Without careful consideration of the long term effects, criminal networks tend to recover after a disruption, and may come out even stronger. This study uses a real-world street gang network to simulate the effect of disruption and subsequent recovery. The purpose of this research was to analyse the empirical network and simulate appropriate disruption strategies and their immediate impact on the structure of the network. The second goal is to simulate hypothetical response of actors remaining in the network and the conditions under which the disrupted network recovers or disintegrates. This study utilises cohesion and centrality measures to describe the network and to simulate nine network disruptions. Stationary stochastic actor-oriented models were used to identify relational mechanisms in this network and subsequently to simulate network recovery in five scenarios. Removing the highest-ranking actors had the largest immediate impact on the network. However networks with strong social ties and similarities and based in the same area (triadic closure and homophily (on age and ethnicity) were likely to recover, and some disruptions could even backfire by leading to the group becoming tighter and more cohesive. The potential for swift recovery indicates understanding the mechanisms driving network recovery is more important than the immediate impact of disruption.

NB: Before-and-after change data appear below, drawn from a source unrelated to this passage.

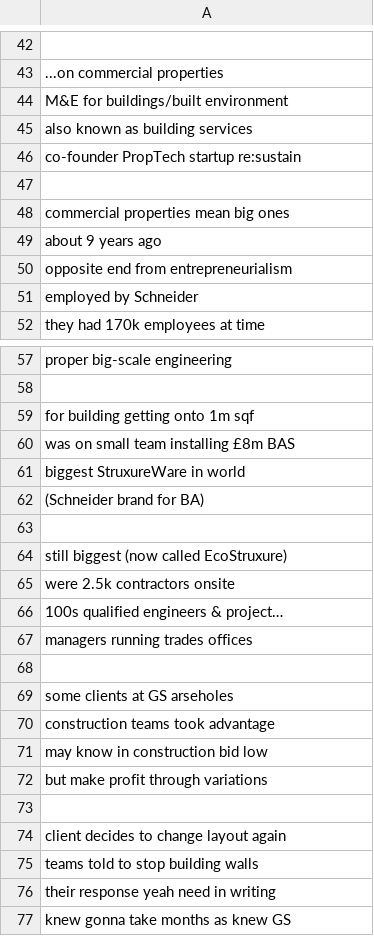
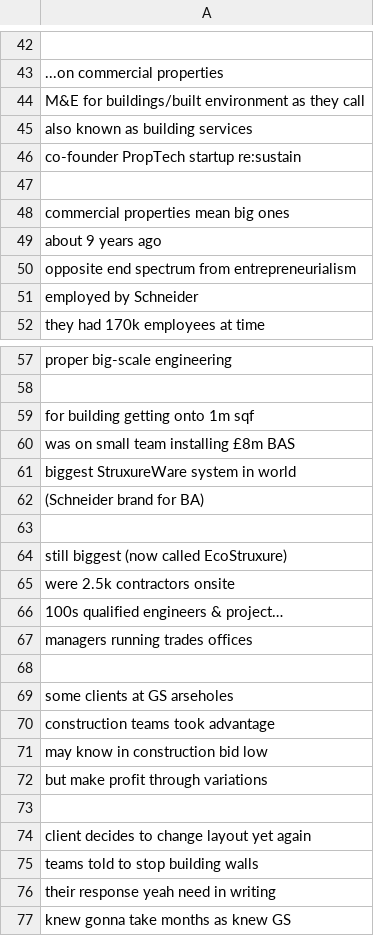
Before and after one commit to birdlab-tech/modular-speaking, a CSV file: LinearSpeaking3.csv, drawn as a sheet; only a part is shown, gaps mark what is left out; the diff covers the shown part only; the diff names each change by its address in the sheet, - before the commit and + after, or states it on an @@ line.

```diff
--- a/LinearSpeaking3.csv
+++ b/LinearSpeaking3.csv
-A44: M&E for buildings/built environment
+A44: M&E for buildings/built environment as they call
-A50: opposite end from entrepreneurialism
+A50: opposite end spectrum from entrepreneurialism
-A61: biggest StruxureWare in world
+A61: biggest StruxureWare system in world
-A74: client decides to change layout again
+A74: client decides to change layout yet again
```
Also changed, not shown: 1 added row and 16 edited cells elsewhere in this file.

From the Practice bank: Clear, hold, build West Yorkshire Police
This initiative, captured in the College of Policing Practice bank, provides a framework for bringing serious and organised crime group threats into neighbourhood policing. West Yorkshire Police focused on an area in Bradford, the BD3 postcode, which includes the wards with the highest harm scores in West Yorkshire, measured by the Managing of Risk in Law Enforcement (MoRiLE score), high numbers of organised crime groups operating out of the area and high levels of deprivation. The area was hostile to traditional policing, with low reporting to the police and low confidence and trust in the police. To reduce the activity of organised crime in the area and improve community safety and confidence in the police, West Yorkshire Police launched three phases of activity under the headings of clear, hold and build. Beginning in 2020, they first they targeted organised crime gangs, they then worked to ensure spaces remained safe through stopping other gangs capitalising on the vacuum created. They then used a whole system approach, working with the community, to tackle the drivers of crime. In the Bradford BD3 area, the crime severity score monitoring showed a 37% reduction over six months. There was also a 30% reduction in serious violence offences, a 20% reduction in drug offences and a reduction in MoRiLE threat scores for the locations. Relationships between the police and the community have improved – the community feels the police are more accessible. This has built confidence about reporting intelligence through the partnership portal. The initiative was used as pilot proof of concept by the Home Office and similar initiatives are being rolled out nationally. The practice bank also draws out key learning drawn from the pilot for those seeking to replicate it.